Please set down the data word for word; images do not go in the copy.
------------------------------------
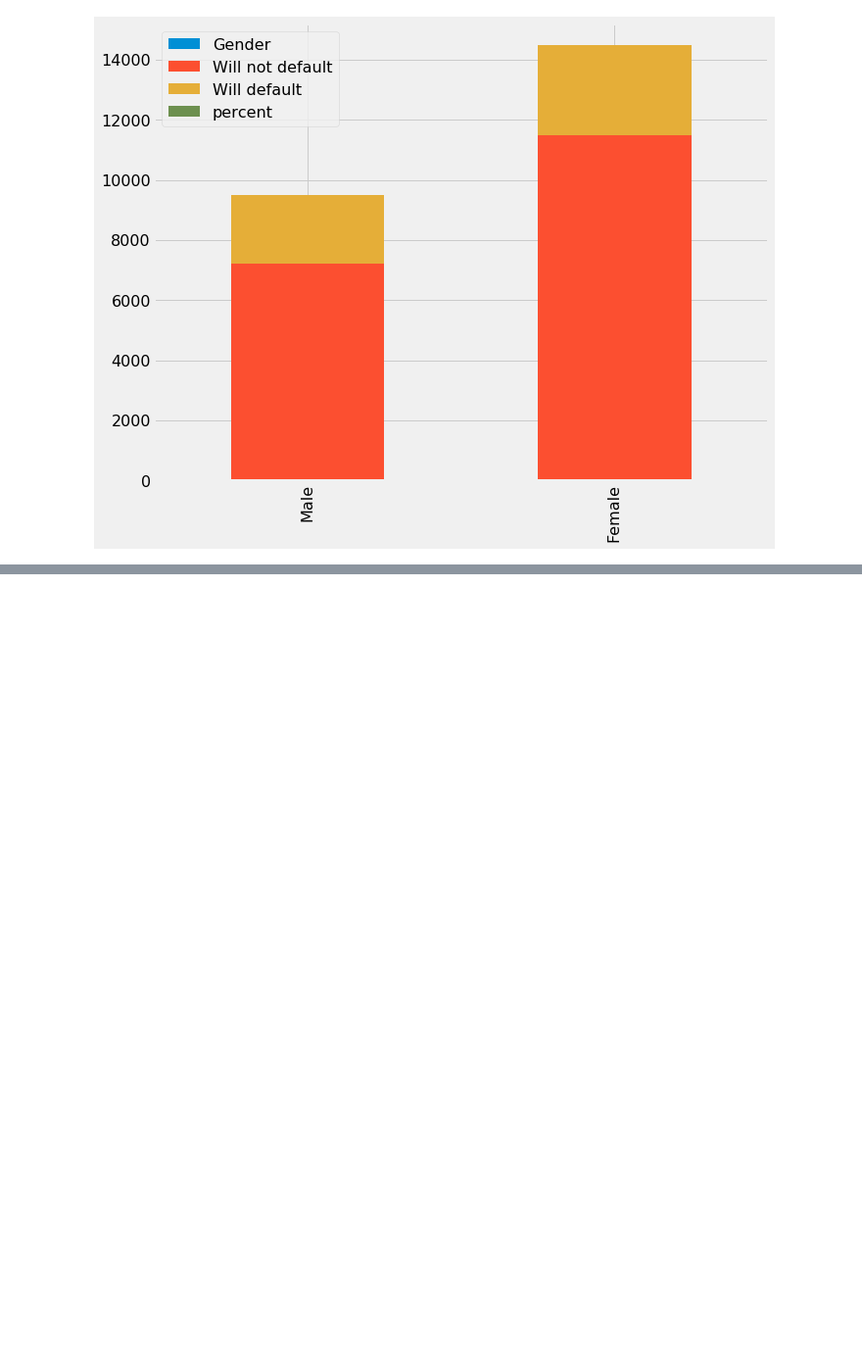
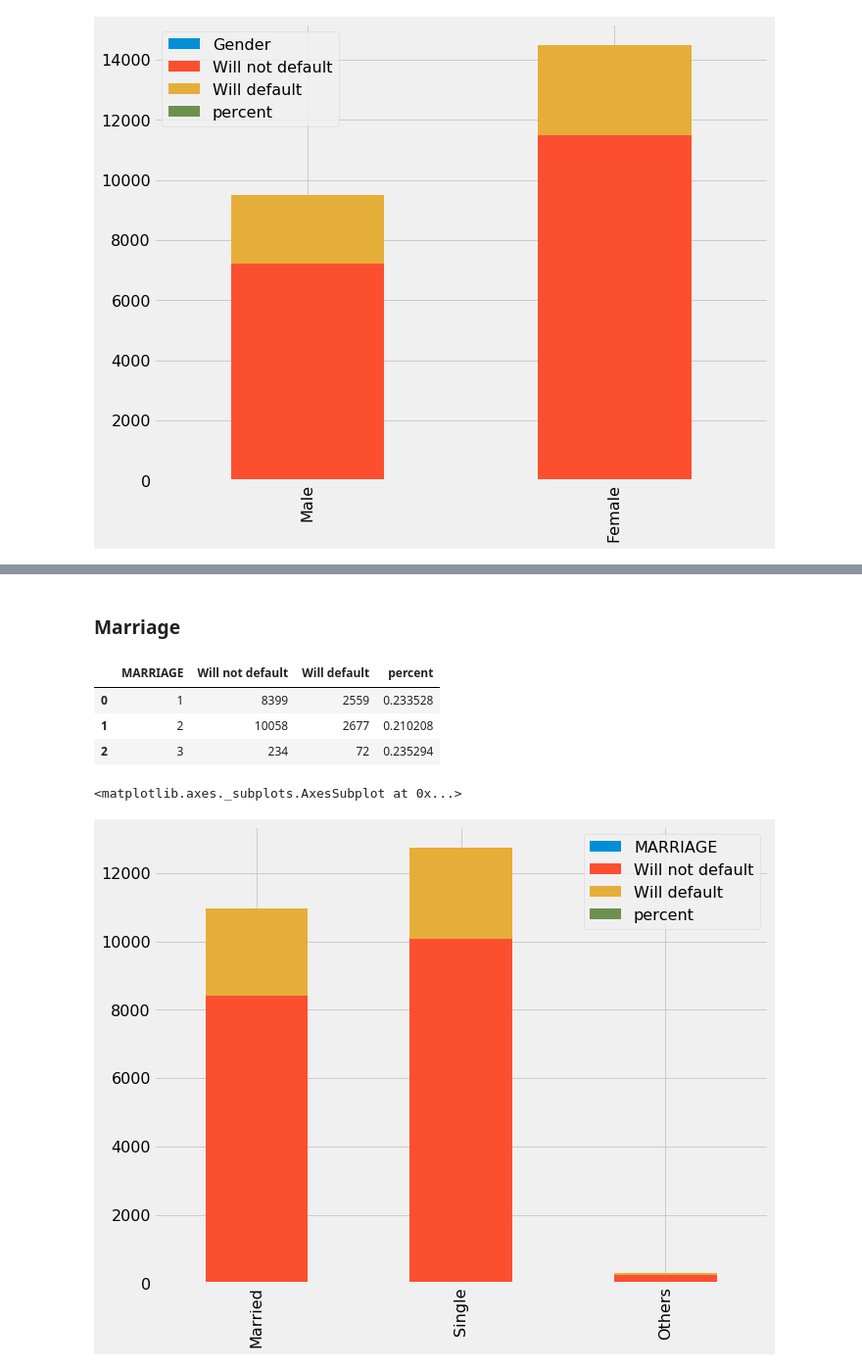
Before and after one commit to emilia329/CreditCard, a Jupyter notebook: EDA.ipynb, the cells around one changed output, grey strips where cells are left out. Shown at 98% size. Drawn from its saved outputs; the diff is of its cells as text; code cells hidden in the pictures; blank space fills up the shorter version.

Commit message:
analysis of marriage and eduaction

```diff
--- a/EDA.ipynb
+++ b/EDA.ipynb
@@ -263,0 +285,20 @@ sex_df.plot(kind='bar',stacked=True, figsize=(10,8))
+# %% [markdown]
+### Marriage
+# %%
+marriage_df = df.groupby(['MARRIAGE', 'default payment next month']).size().unstack(1)
+marriage_df.reset_index(inplace = True)
+marriage_df.columns = ['MARRIAGE', 'Will not default', 'Will default']
+marriage_df["percent"] = marriage_df["Will default"] / (marriage_df["Will not default"] + marriage_df["Will default"])
+
+marriage_df
+# %% [output]
+|  | MARRIAGE | Will not default | Will default | percent |
+| 0 | 1 | 8399 | 2559 | 0.233528 |
+| 1 | 2 | 10058 | 2677 | 0.210208 |
+| 2 | 3 | 234 | 72 | 0.235294 |
+# %%
+marriage_df.index = ['Married', 'Single', 'Others']
+marriage_df.plot(kind='bar',stacked=True, figsize=(10,8))
+# %% [output]
+<matplotlib.axes._subplots.AxesSubplot at 0x...>
+[figure, added]
```
Also changed, not shown: parts of 3 cells of this notebook.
------------------------------------
- Answer to this task
Before and after one commit to emilia329/CreditCard, a Jupyter notebook: EDA.ipynb, the cells around one changed output, grey strips where cells are left out. Shown at 98% size. Drawn from its saved outputs; the diff is of its cells as text; code cells hidden in the pictures; blank space fills up the shorter version.

Commit message:
analysis of marriage and eduaction

```diff
--- a/EDA.ipynb
+++ b/EDA.ipynb
@@ -263,0 +285,20 @@ sex_df.plot(kind='bar',stacked=True, figsize=(10,8))
+# %% [markdown]
+### Marriage
+# %%
+marriage_df = df.groupby(['MARRIAGE', 'default payment next month']).size().unstack(1)
+marriage_df.reset_index(inplace = True)
+marriage_df.columns = ['MARRIAGE', 'Will not default', 'Will default']
+marriage_df["percent"] = marriage_df["Will default"] / (marriage_df["Will not default"] + marriage_df["Will default"])
+
+marriage_df
+# %% [output]
+|  | MARRIAGE | Will not default | Will default | percent |
+| 0 | 1 | 8399 | 2559 | 0.233528 |
+| 1 | 2 | 10058 | 2677 | 0.210208 |
+| 2 | 3 | 234 | 72 | 0.235294 |
+# %%
+marriage_df.index = ['Married', 'Single', 'Others']
+marriage_df.plot(kind='bar',stacked=True, figsize=(10,8))
+# %% [output]
+<matplotlib.axes._subplots.AxesSubplot at 0x...>
+[figure, added]
```
Also changed, not shown: parts of 3 cells of this notebook.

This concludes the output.